If asbestos warning stickers were implemented we may also see schools being more aware of water leaks, as water leaking onto asbestos can cause damage.
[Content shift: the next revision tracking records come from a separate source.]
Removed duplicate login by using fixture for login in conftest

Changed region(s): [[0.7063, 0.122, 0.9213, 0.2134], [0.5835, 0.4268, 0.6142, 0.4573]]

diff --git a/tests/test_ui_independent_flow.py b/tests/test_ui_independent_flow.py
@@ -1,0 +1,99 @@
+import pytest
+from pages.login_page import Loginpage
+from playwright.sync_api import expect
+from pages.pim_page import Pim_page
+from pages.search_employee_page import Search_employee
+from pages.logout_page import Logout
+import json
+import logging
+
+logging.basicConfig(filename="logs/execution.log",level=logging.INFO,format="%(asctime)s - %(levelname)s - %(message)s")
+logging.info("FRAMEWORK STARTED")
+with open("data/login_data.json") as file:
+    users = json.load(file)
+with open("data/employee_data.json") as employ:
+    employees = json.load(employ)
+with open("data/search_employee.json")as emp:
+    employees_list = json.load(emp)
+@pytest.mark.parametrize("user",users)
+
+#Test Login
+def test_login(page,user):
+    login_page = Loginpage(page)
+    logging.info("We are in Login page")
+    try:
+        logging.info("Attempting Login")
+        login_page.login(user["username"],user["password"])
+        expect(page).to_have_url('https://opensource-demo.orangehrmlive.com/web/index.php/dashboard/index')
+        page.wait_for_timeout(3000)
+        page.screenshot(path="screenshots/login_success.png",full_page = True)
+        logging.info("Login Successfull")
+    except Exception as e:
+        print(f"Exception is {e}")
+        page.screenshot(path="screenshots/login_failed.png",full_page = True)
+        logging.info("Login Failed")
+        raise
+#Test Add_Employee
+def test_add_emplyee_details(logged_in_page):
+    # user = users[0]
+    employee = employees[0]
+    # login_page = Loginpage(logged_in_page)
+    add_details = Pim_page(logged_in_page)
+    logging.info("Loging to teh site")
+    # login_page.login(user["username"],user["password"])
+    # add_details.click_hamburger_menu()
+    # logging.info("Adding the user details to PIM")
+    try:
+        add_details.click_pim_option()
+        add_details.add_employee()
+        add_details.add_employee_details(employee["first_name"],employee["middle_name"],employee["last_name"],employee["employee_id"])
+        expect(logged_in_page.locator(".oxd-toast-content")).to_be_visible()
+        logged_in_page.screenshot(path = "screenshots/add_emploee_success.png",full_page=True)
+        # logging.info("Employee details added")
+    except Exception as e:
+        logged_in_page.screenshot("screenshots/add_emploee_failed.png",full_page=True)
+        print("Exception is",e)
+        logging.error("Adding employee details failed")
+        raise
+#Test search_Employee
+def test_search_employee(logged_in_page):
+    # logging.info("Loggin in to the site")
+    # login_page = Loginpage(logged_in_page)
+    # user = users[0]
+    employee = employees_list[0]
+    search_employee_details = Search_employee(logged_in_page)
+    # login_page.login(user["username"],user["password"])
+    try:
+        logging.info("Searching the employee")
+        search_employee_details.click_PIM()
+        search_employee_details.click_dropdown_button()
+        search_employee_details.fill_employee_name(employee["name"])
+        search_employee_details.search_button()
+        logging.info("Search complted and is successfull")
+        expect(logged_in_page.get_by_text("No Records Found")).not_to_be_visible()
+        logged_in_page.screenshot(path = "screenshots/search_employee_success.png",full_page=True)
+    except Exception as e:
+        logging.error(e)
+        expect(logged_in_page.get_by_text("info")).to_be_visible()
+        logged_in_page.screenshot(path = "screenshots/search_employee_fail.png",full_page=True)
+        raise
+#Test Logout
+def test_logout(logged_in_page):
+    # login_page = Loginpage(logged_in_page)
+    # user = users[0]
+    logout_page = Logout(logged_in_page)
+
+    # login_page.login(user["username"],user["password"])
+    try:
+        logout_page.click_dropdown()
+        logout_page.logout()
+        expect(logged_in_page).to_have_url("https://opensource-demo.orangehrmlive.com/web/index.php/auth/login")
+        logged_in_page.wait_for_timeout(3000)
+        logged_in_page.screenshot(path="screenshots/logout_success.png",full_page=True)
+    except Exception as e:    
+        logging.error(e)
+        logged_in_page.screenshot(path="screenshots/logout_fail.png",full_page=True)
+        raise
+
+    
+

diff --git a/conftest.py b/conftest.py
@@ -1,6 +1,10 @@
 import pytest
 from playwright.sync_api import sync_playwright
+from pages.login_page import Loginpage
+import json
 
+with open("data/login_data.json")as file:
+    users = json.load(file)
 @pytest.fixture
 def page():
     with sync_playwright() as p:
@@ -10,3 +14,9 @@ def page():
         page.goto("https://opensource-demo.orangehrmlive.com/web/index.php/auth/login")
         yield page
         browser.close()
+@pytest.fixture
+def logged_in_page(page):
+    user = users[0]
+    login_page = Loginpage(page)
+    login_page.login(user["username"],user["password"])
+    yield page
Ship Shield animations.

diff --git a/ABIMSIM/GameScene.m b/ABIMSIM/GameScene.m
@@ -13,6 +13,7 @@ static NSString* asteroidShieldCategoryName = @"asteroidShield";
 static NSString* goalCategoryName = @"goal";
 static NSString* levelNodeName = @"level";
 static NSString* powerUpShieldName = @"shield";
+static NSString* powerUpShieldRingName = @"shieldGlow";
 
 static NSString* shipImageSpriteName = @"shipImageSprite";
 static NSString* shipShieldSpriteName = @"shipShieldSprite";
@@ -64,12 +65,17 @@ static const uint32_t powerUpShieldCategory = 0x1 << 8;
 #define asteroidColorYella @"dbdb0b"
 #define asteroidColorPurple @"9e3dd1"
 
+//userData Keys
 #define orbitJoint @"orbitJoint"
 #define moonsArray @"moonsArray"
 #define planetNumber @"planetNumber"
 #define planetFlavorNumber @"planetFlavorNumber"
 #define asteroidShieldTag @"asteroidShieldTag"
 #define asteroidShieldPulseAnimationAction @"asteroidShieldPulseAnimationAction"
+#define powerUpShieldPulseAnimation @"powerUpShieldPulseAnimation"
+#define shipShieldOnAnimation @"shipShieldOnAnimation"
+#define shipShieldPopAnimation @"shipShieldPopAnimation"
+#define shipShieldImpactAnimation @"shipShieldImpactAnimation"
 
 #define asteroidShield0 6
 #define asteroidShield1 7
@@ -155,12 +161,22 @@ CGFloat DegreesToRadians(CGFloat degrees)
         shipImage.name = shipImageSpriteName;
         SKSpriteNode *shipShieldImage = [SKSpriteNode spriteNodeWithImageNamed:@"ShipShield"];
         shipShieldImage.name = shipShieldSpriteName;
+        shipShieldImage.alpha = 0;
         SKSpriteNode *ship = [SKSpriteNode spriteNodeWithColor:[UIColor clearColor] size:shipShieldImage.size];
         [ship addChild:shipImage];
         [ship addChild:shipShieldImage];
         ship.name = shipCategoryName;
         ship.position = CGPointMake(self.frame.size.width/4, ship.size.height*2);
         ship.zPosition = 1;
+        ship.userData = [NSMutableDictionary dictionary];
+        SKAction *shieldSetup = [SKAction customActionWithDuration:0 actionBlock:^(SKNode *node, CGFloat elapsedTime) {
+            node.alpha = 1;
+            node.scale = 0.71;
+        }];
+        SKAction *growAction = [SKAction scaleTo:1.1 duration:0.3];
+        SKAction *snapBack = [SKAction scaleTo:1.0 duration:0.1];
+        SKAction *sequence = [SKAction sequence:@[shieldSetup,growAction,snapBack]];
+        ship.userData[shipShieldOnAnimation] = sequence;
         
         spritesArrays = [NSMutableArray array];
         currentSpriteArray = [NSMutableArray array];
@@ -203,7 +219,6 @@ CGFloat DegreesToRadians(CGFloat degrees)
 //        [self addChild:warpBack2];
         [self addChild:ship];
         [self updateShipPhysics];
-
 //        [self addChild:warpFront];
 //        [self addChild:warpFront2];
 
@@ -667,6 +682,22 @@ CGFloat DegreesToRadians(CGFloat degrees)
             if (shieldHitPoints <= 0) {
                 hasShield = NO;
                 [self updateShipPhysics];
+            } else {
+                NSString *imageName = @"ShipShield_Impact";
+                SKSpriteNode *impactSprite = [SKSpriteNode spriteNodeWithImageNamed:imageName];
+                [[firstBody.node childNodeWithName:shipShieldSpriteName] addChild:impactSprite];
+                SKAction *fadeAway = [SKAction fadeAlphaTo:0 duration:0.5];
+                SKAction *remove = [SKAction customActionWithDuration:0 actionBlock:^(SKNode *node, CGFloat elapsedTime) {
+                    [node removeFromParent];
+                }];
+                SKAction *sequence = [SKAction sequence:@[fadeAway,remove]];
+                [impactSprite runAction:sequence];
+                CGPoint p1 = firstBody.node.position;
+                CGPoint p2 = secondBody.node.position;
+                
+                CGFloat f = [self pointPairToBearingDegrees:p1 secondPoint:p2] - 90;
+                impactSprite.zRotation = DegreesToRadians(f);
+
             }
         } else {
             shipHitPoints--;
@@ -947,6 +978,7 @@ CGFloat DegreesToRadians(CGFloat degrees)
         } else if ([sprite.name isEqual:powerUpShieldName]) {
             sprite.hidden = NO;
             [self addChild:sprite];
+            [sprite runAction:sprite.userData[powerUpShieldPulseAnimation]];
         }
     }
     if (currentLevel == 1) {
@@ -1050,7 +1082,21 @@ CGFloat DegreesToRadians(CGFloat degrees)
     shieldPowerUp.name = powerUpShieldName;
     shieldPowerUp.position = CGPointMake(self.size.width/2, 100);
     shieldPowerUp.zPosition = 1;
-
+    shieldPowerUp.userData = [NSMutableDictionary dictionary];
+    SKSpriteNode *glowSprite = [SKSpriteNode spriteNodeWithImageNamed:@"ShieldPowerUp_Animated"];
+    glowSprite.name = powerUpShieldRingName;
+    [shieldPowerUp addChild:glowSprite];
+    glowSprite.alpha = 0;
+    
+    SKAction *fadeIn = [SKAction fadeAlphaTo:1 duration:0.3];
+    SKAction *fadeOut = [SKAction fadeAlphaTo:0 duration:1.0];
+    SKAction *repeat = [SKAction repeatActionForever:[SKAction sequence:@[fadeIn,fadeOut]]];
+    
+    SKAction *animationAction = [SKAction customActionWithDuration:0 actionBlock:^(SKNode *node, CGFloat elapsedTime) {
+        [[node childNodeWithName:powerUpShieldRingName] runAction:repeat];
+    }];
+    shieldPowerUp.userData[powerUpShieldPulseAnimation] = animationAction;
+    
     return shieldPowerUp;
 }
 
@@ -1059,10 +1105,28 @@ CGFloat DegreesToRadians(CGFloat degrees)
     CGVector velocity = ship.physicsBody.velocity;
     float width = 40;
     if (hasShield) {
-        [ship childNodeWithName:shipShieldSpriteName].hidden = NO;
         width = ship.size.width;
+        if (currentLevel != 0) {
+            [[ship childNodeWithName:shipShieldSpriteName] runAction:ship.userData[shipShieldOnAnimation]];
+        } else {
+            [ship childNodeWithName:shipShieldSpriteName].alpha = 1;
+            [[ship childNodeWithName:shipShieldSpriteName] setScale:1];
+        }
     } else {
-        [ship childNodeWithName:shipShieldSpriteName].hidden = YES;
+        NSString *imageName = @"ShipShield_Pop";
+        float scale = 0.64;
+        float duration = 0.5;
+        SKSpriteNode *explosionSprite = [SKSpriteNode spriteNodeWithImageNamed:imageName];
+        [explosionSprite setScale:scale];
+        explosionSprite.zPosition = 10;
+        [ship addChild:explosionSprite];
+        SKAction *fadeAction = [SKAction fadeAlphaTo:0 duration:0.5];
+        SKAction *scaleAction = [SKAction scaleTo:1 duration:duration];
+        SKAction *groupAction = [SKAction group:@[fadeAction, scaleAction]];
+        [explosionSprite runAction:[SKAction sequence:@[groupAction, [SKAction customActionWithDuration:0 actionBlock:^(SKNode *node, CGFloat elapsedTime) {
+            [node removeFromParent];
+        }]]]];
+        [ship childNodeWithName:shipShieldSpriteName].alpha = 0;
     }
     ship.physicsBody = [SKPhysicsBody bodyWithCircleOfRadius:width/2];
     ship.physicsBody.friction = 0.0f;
Ultimately, if asbestos is being left in place in schools then it needs to be treated with extreme caution and those who use affected buildings should be aware of the material.
If asbestos is present you should be able to access further information, namely the location of the asbestos, the condition of the asbestos, and whether the asbestos has recently been disturbed.
Remember that the current regulations do not require schools to immediately act on dormant asbestos and just because some of the left over material is present in your child's classroom it does not necessarily mean they are at risk.
The crucial pieces of information you need to establish once you've found out if asbestos is present in your child's school is the condition of the asbestos, is it deteriorating and if so how likely is it that the material will be disturbed and cause a release of asbestos fibres into the air?
These are the questions that will be asked when asbestos surveys are undertaken and the material will only be removed if there's a high chance that fibres from the dormant asbestos could be disturbed and released into the classroom.
What Are The Dangers Of Dormant Asbestos In Schools?
Exposure to asbestos can cause serious health risks and is linked directly to a specific type of lung cancer, mesothelioma.
Mesothelioma, and other asbestos related illnesses – such as asbestosis – has a long latency period, meaning that diseases take a long time to develop after the initial asbestos exposure – in most cases patients fall ill with asbestos related illnesses decades after their exposure.
Due to the long latency period most sufferers of asbestos related illnesses are over the age of 60 – some data from the US suggests that those over the age of 85 have the highest incident rate of mesothelioma – however exposure at a young age can cause significant problems, as it is thought that the damage done by asbestos fibres is more prevalent amongst children who are still growing and developing.
Some statistics suggest that a 5-year old child exposed to asbestos is up to five times more likely to develop mesothelioma than someone exposed in their 30s. It is estimated that 200 to 300 of those who die from mesothelioma each year were exposed to asbestos as school children.
The danger is no less significant for teachers, with the Joint Union Asbestos Committee (JUAC) estimating that 17 teachers are dying from mesothelioma every year, with many of these exposed to asbestos in the classroom – currently it is thought that the UK has the highest mesothelioma rate amongst teachers in the world.
The rate of mesothelioma deaths amongst teachers are increasing, 319 teachers have died from the disease since 1980, 205 of these have occurred since 2001.
Due to the seriousness of the very present dangers posed by asbestos, Lucie Stephens is running a petition that pushes for the phased removal of asbestos from our schools, thus ensuring that children and teachers are protected from asbestos exposure at school.